Meet the Editors

The JMLC continues to be a professionally published journal with three Co-Editors-in-Chief: Jonathan Gutoff, Justin Kishbaugh, and Julia Wyman. The JMLC has a rotating staff of other editors and peer-reviewers in the field of maritime law.

Additionally, the JMLC has a cohort of student editors at the Roger Williams University School of Law who assist the Editors-in-Chief.

Jonathan Gutoff

image of Jonathan Gutoff on Providence's commercial waterfrontJonathan Gutoff is a Professor of Law at Roger Williams University School of Law where he teaches maritime law courses. He also has served as the acting director of the Marine Affairs Institute. His primary area of research is practice and procedure in maritime cases, and his work on the admiralty jurisdiction has been cited by the United States Supreme Court.

After graduating from law school, he clerked for a federal judge and then practiced in New York. Immediately before coming to Roger Williams, he was a Forrester Teaching Fellow at the Tulane University School of Law. Professor Gutoff received a J.D. from the Law School, the University of Chicago and an A.B. from Brown University.

Justin Kishbaugh

image of Dr. Justin Kishbaugh on Providence's working waterfrontDr. Justin Kishbaugh is the Director of the Writing Center, the Associate Director of Academic Success, and a Professor of Writing at Roger Williams University School of Law. He has extensive editorial experience, having co-edited two poetry anthologies for Clemson University Press and serving as a Deputy Editor for the American Bar Associationʼs 2016 International Law Year in Review, the North American Associate Editor of the New Canterbury Literary Society News, Managing Editor of the Ezra Pound Society Newsletter, and Head Editor of the literary journal, :lexicon. In 2010, he received the Duquesne University Publications Board Award for Excellence in Editorial Work.

Dr. Kishbaugh holds an M.F.A in Creative Writing from the Jack Kerouac School of Disembodied Poetics at Naropa University and a Ph.D. in English Literature from Duquesne University.

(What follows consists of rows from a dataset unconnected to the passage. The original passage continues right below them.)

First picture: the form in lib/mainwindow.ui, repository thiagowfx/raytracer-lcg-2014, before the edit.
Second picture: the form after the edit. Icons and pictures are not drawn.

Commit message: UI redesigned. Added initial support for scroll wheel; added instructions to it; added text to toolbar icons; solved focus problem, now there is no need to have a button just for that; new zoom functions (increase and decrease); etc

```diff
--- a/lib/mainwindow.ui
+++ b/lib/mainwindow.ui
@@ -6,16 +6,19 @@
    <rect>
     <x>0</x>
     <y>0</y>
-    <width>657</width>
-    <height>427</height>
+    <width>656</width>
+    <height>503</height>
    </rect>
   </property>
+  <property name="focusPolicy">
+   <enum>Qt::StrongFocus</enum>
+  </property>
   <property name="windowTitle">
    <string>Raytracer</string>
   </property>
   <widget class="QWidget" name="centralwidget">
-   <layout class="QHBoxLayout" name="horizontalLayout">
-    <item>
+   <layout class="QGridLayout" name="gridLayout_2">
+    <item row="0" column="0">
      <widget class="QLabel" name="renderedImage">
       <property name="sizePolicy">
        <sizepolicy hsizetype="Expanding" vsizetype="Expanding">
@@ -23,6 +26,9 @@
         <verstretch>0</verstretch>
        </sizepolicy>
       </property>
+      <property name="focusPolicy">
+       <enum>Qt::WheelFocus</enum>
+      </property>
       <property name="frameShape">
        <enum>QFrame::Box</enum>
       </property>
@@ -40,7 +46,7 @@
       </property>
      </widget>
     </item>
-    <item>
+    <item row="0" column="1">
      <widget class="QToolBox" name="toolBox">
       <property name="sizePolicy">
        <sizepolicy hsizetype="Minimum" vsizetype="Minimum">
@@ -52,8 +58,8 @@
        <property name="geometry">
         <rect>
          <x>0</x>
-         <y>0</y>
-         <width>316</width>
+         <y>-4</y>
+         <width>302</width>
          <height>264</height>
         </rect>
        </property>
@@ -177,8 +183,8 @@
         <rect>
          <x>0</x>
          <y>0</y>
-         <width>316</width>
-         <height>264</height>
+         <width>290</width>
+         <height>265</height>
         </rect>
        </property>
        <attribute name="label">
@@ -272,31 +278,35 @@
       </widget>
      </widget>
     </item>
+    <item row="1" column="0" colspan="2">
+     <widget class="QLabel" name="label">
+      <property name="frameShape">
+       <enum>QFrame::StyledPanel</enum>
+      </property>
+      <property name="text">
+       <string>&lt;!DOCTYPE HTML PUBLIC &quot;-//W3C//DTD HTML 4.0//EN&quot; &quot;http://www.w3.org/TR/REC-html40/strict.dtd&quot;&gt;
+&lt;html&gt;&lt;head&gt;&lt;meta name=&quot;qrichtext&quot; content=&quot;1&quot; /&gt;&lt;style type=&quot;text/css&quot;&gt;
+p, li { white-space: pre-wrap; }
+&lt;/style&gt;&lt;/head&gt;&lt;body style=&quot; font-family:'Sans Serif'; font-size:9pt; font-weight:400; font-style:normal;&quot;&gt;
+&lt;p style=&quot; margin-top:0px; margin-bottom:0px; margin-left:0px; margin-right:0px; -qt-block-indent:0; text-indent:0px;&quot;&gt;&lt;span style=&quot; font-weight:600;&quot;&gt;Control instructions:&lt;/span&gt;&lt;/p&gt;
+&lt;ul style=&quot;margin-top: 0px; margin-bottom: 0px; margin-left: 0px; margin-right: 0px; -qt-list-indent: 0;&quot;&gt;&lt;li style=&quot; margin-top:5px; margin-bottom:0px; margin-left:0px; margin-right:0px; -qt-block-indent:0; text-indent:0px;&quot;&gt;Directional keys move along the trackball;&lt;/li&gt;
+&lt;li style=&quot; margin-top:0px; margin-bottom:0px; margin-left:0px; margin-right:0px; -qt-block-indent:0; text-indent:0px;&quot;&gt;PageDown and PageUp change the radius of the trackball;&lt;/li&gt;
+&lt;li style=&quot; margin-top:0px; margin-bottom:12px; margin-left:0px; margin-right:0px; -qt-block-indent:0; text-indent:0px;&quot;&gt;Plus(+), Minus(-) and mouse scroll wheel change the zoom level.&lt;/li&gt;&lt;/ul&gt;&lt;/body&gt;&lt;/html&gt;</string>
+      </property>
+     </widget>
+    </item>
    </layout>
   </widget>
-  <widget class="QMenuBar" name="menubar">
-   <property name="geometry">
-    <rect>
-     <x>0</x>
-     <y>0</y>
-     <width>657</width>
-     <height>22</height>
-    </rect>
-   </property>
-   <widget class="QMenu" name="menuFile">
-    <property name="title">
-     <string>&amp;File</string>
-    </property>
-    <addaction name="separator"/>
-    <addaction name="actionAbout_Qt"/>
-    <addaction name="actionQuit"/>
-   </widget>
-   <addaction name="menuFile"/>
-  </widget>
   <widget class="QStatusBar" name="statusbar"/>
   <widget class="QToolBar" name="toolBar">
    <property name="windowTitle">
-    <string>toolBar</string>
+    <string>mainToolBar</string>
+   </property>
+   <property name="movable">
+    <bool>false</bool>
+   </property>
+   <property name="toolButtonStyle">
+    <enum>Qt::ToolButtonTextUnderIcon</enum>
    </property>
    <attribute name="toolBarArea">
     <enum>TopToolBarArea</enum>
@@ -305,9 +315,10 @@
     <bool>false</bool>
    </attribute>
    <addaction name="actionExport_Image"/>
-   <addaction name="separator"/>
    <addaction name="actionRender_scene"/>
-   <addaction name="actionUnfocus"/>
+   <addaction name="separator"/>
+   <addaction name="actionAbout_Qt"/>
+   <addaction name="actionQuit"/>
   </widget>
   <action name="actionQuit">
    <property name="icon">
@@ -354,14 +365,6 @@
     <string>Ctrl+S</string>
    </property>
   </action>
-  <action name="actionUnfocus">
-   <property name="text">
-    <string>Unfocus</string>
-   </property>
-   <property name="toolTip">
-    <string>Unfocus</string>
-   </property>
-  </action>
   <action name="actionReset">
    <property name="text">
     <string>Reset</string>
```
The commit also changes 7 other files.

He has taught academic and creative writing at the university level since 2004 and legal writing since 2010. He has been invited to present papers, read poetry, and chair panels at a series of international conferences, and his scholarship primarily focuses on structuralist writing pedagogies, metaphor and analogy in legal writing, and the poetry of Ezra Pound.

Julia Wyman

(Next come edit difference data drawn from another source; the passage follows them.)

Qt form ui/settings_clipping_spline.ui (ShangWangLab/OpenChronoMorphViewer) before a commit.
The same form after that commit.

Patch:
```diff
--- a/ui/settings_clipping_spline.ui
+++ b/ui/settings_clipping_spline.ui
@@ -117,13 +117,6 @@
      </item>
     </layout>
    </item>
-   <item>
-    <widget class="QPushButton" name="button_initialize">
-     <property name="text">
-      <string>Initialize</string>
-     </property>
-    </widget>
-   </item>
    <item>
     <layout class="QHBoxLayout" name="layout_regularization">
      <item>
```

image of Julia Wyman on Providence's working waterfrontJulia Wyman is the Director of the Marine Affairs Institute and the Director of the Rhode Island Sea Grant Legal Program. Ms. Wyman has extensive state and national ocean and coastal law and policy experience. Prior to her current position, Ms. Wyman served as Ocean and Environmental Counsel for Sen. Sheldon Whitehouse (D-RI), the staff attorney at the Marine Affairs Institute, and the policy analyst for the Coastal States Organization in Washington, D.C., an organization that represents the interests of the governors of the thirty-five coastal states, commonwealths, and territories.

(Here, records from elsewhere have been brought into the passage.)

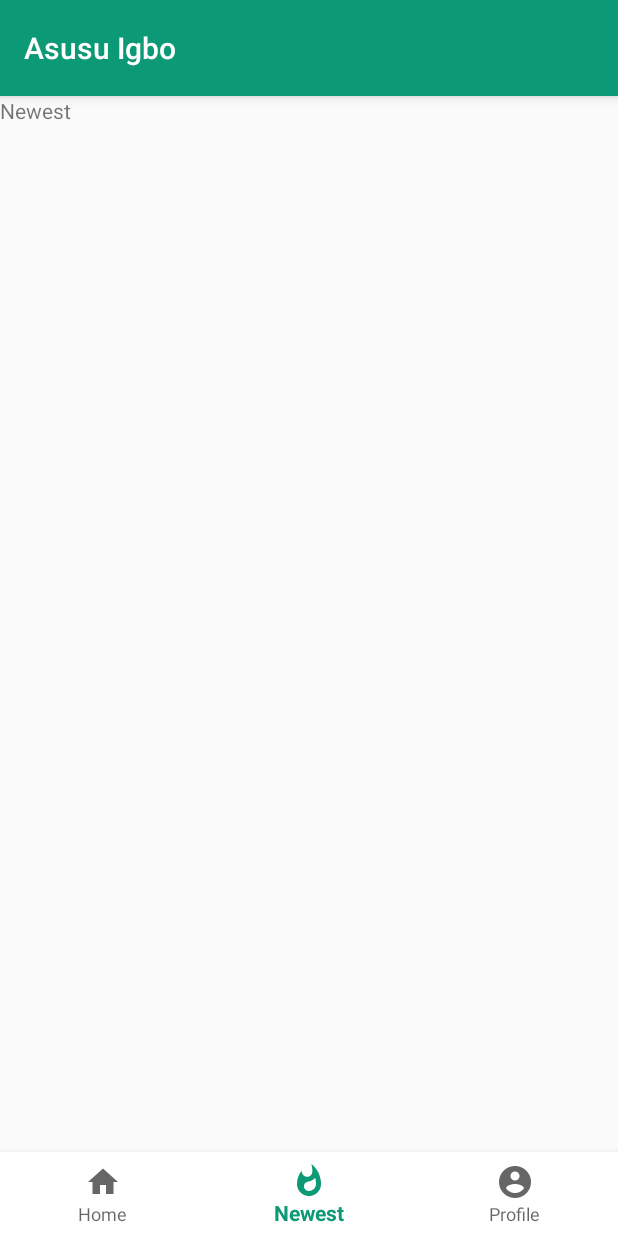
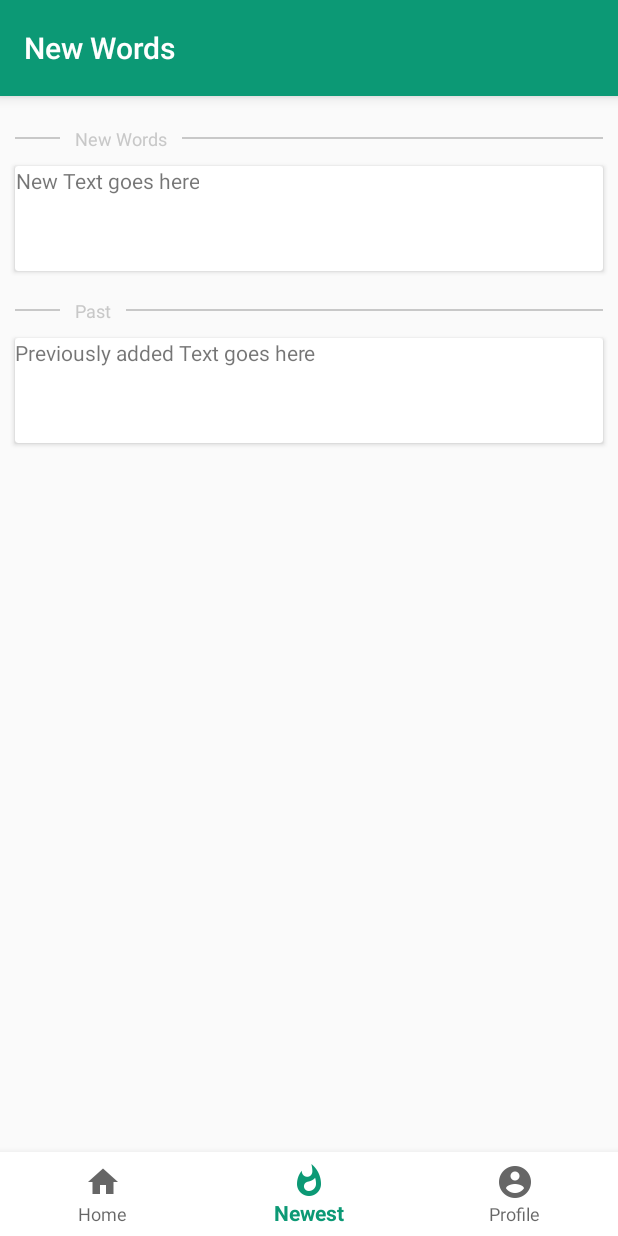
Before and after one commit to fco2/AsusuIgbo, an Android app: the screen it shows after launch (MainActivity), item 2 of the bottom bar chosen, on a phone screen of 412 x 824 dp. Run offline under Robolectric (Android 15) with nearby library versions, the phone set to English and light mode, and no system bars.

Commit message:
Implented newest words, user profile and options UI

```diff
--- a/app/src/main/java/com/asusuigbo/frank/asusuigbo/LessonActivity.kt
+++ b/app/src/main/java/com/asusuigbo/frank/asusuigbo/LessonActivity.kt
@@ -80,7 +80,6 @@ class LessonActivity : AppCompatActivity() {
             }
             else -> {
                 this.button!!.isEnabled = true
-                //TODO: remove next line from here to popup
                 this.setUpButtonStateAndText(R.string.finished_button_state, R.string.finished_button_state)
             }
         }
@@ -96,11 +95,9 @@ class LessonActivity : AppCompatActivity() {
 
         val textForView = customView.findViewById<TextView>(R.id.popup_text_result_id)
         if(this.isCorrectAnswer()){
-            //TODO: set button state and text
             textForView.text = getString(R.string.you_are_correct_text)
             this.lastQueItemPoll = false //reset condition for last queue item
         }else{
-            //TODO: set button state and text
             textForView.text = getString(R.string.sorry_wrong_answer_text)
             val rv = customView.findViewById<RelativeLayout>(R.id.custom_view_id)
             rv.setBackgroundColor(ContextCompat.getColor(applicationContext, R.color.wrongAnswer))
--- a/app/src/main/java/com/asusuigbo/frank/asusuigbo/MainActivity.kt
+++ b/app/src/main/java/com/asusuigbo/frank/asusuigbo/MainActivity.kt
@@ -1,5 +1,6 @@
 package com.asusuigbo.frank.asusuigbo
 
+import android.app.Activity
 import android.app.Fragment
 import android.app.FragmentManager
 import android.support.v7.app.AppCompatActivity
@@ -43,17 +44,18 @@ class MainActivity : AppCompatActivity() {
         menuItem.isChecked = true
 
         when(menuItem.itemId){
-            R.id.home_icon_id -> initializeFragment(HomeFragment())
-            R.id.newest_icon_id -> initializeFragment(NewestFragment())
-            R.id.profile_icon_id -> initializeFragment(ProfileFragment())
-            else -> initializeFragment(HomeFragment())
+            R.id.home_icon_id -> initializeFragment(HomeFragment(), getString(R.string.app_name))
+            R.id.newest_icon_id -> initializeFragment(NewestFragment(), "New Words")
+            R.id.profile_icon_id -> initializeFragment(ProfileFragment(), "Profile")
+            else -> initializeFragment(HomeFragment(), "Home")
         }
     }
 
-    private fun initializeFragment(fragment: Fragment){
+    private fun initializeFragment(fragment: Fragment, title: String){
         val fm: FragmentManager = fragmentManager
         val ft = fm.beginTransaction()
         ft.replace(R.id.frame_layout_id, fragment)
         ft.commit()
+        toolbar!!.title = title
     }
 }
--- a/app/src/main/java/com/asusuigbo/frank/asusuigbo/NewestFragment.kt
+++ b/app/src/main/java/com/asusuigbo/frank/asusuigbo/NewestFragment.kt
@@ -7,17 +7,11 @@ import android.view.LayoutInflater
 import android.view.View
 import android.view.ViewGroup
 
-
-/**
- * A simple [Fragment] subclass.
- */
 class NewestFragment : Fragment() {
-
 
     override fun onCreateView(inflater: LayoutInflater?, container: ViewGroup?,
                               savedInstanceState: Bundle?): View? {
         // Inflate the layout for this fragment
         return inflater!!.inflate(R.layout.fragment_newest, container, false)
     }
-
 }// Required empty public constructor
--- a/app/src/main/res/layout/activity_lesson.xml
+++ b/app/src/main/res/layout/activity_lesson.xml
@@ -60,7 +60,6 @@
                 android:layout_below="@id/view_divider_id"
                 android:layout_marginTop="10dp"
                 android:textSize="18sp"
-                android:layout_marginStart="12dp"
                 android:textColor="#4d4dff"
                 android:id="@+id/question_recycler_view_id" />
 
--- a/app/src/main/res/layout/fragment_home.xml
+++ b/app/src/main/res/layout/fragment_home.xml
@@ -31,7 +31,7 @@
             android:layout_height="wrap_content"
             android:paddingStart="8dp"
             android:paddingEnd="8dp"
-            android:background="@drawable/shape"
+            android:background="@drawable/table_of_content_background"
             android:layout_below="@id/lessons_layout_id"
             android:layout_margin="16dp"
             android:id="@+id/recycler_view_id" />
--- a/app/src/main/res/layout/fragment_newest.xml
+++ b/app/src/main/res/layout/fragment_newest.xml
@@ -1,13 +1,104 @@
-<FrameLayout xmlns:android="http://schemas.android.com/apk/res/android"
+<LinearLayout
+    xmlns:android="http://schemas.android.com/apk/res/android"
     xmlns:tools="http://schemas.android.com/tools"
     android:layout_width="match_parent"
     android:layout_height="match_parent"
-    tools:context="com.asusuigbo.frank.asusuigbo.NewestFragment">
+    tools:context="com.asusuigbo.frank.asusuigbo.NewestFragment"
+    android:paddingTop="20dp"
+    android:orientation="vertical">
 
-    <!-- TODO: Update blank fragment layout -->
-    <TextView
+    <RelativeLayout
         android:layout_width="match_parent"
-        android:layout_height="match_parent"
-        android:text="@string/newest_text" />
+        android:layout_height="wrap_content">
 
-</FrameLayout>
+        <View
+            android:layout_width="30dp"
+            android:layout_height="1dp"
+            android:layout_marginStart="10dp"
+            android:layout_centerVertical="true"
+            android:background="@color/colorGrey"
+            android:id="@+id/left_view_id"/>
+
+        <TextView
+            android:layout_width="wrap_content"
+            android:layout_height="wrap_content"
+            android:layout_centerVertical="true"
+            android:text="New Words"
+            android:layout_toEndOf="@+id/left_view_id"
+            android:textSize="12sp"
+            android:textColor="@color/colorGrey"
+            android:layout_marginStart="10dp"
+            android:layout_marginEnd="10dp"
+            android:id="@+id/newest_fragment_text_id" />
+
+        <View
+            android:layout_width="match_parent"
+            android:layout_height="1dp"
+            android:layout_marginEnd="10dp"
+            android:layout_centerVertical="true"
+            android:layout_toEndOf="@id/newest_fragment_text_id"
+            android:background="@color/colorGrey" />
+    </RelativeLayout>
+
+    <android.support.v7.widget.CardView
+        android:layout_width="match_parent"
+        android:layout_height="70dp"
+        android:layout_margin="10dp" >
+
+        <TextView
+            android:layout_width="wrap_content"
+            android:layout_height="wrap_content"
+            android:textAlignment="center"
+            android:text="New Text goes here"
+            />
+
+    </android.support.v7.widget.CardView>
+
+    <RelativeLayout
+        android:layout_marginTop="8dp"
+        android:layout_width="match_parent"
+        android:layout_height="wrap_content">
+
+        <View
+            android:layout_width="30dp"
+            android:layout_height="1dp"
+            android:layout_marginStart="10dp"
+            android:layout_centerVertical="true"
+            android:background="@color/colorGrey"
+            android:id="@+id/left_bottom_view_id"/>
+
+        <TextView
+            android:layout_width="wrap_content"
+            android:layout_height="wrap_content"
+            android:layout_centerVertical="true"
+            android:text="Past"
+            android:textSize="12sp"
+            android:textColor="@color/colorGrey"
+            android:layout_toEndOf="@+id/left_bottom_view_id"
+            android:layout_marginStart="10dp"
+            android:layout_marginEnd="10dp"
+            android:id="@+id/past_fragment_text_id" />
+
+        <View
+            android:layout_width="match_parent"
+            android:layout_height="1dp"
+            android:layout_marginEnd="10dp"
+            android:layout_centerVertical="true"
+            android:layout_toEndOf="@id/past_fragment_text_id"
+            android:background="@color/colorGrey" />
+    </RelativeLayout>
+
+    <android.support.v7.widget.CardView
+        android:layout_width="match_parent"
+        android:layout_height="70dp"
+        android:layout_margin="10dp" >
+
+        <TextView
+            android:layout_width="wrap_content"
+            android:layout_height="wrap_content"
+            android:textAlignment="center"
+            android:text="Previously added Text goes here"
+            />
+
+    </android.support.v7.widget.CardView>
+</LinearLayout>
--- a/app/src/main/res/layout/question_options.xml
+++ b/app/src/main/res/layout/question_options.xml
@@ -2,6 +2,7 @@
 <LinearLayout xmlns:android="http://schemas.android.com/apk/res/android"
     android:orientation="horizontal" android:layout_width="match_parent"
     android:layout_height="wrap_content"
+    android:background="@drawable/question_option_background"
     android:layout_margin="8dp">
 
     <RadioButton
@@ -11,8 +12,9 @@
         android:id="@+id/radio_button_id"/>
 
     <TextView
-        android:layout_width="wrap_content"
+        android:layout_width="match_parent"
         android:layout_height="wrap_content"
+        android:padding="5dp"
         android:textSize="18sp"
         android:textAlignment="textStart"
         android:id="@+id/option_text_id" />
--- a/app/src/main/res/values/colors.xml
+++ b/app/src/main/res/values/colors.xml
@@ -10,4 +10,5 @@
     <color name="lightGreen">#99ff99</color>
     <color name="dividerColor">#e6e6e6</color>
     <color name="wrongAnswer">#d1a5ab</color>
+    <color name="lightBlue">#7daaf2</color>
 </resources>
```
Also changed, not shown: app/src/main/res/drawable/question_option_background.xml (added, +9 -0 lines), app/src/main/res/layout/fragment_profile.xml (+38 -5 lines), app/src/main/res/drawable/icon.png (added), app/src/main/res/drawable/table_of_content_background.xml (renamed from app/src/main/res/drawable/shape.xml).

Much of Ms. Wymanʼs work has focused on coastal adaptation to climate change. She serves as an adjunct faculty member at RWU School of Law, where she teaches courses related to ocean and coastal law and policy, including Climate Change Law and Policy, Ocean Management Law and Policy, and Environmental Justice.

Ms. Wyman received her J.D. from the University of Maine School of Law and her B.A. from Trinity College. She is also an alumna of the Williams-Mystic maritime studies program.

Close Course Type Descriptions

Course Types

We have classified RWU Law classes under the following headers. One of the following course types will be attached to each course which will allow students to narrow down their search while looking for classes.

Core Course

Students in the first and second year are required to take classes covering the following aspects of the law—contracts, torts, property, criminal law, civil procedure, and constitutional law, evidence, and professional responsibility.  Along with these aspects, the core curriculum will develop legal reasoning skills.


After finishing the core curriculum the remaining coursework toward the degree is completed through upper level elective courses.  Students can choose courses that peak their interests or courses that go along with the track they are following.


Seminars are classes where teachers and small groups of students focus on a specific topic and the students complete a substantial research paper.


Inhouse Clinics and Clinical Externships legal education is law school training in which students participate in client representation under the supervision of a practicing attorney or law professor.  RWU Law's Clinical Programs offer unique and effective learning opportunities and the opportunity for practical experience while still in law school.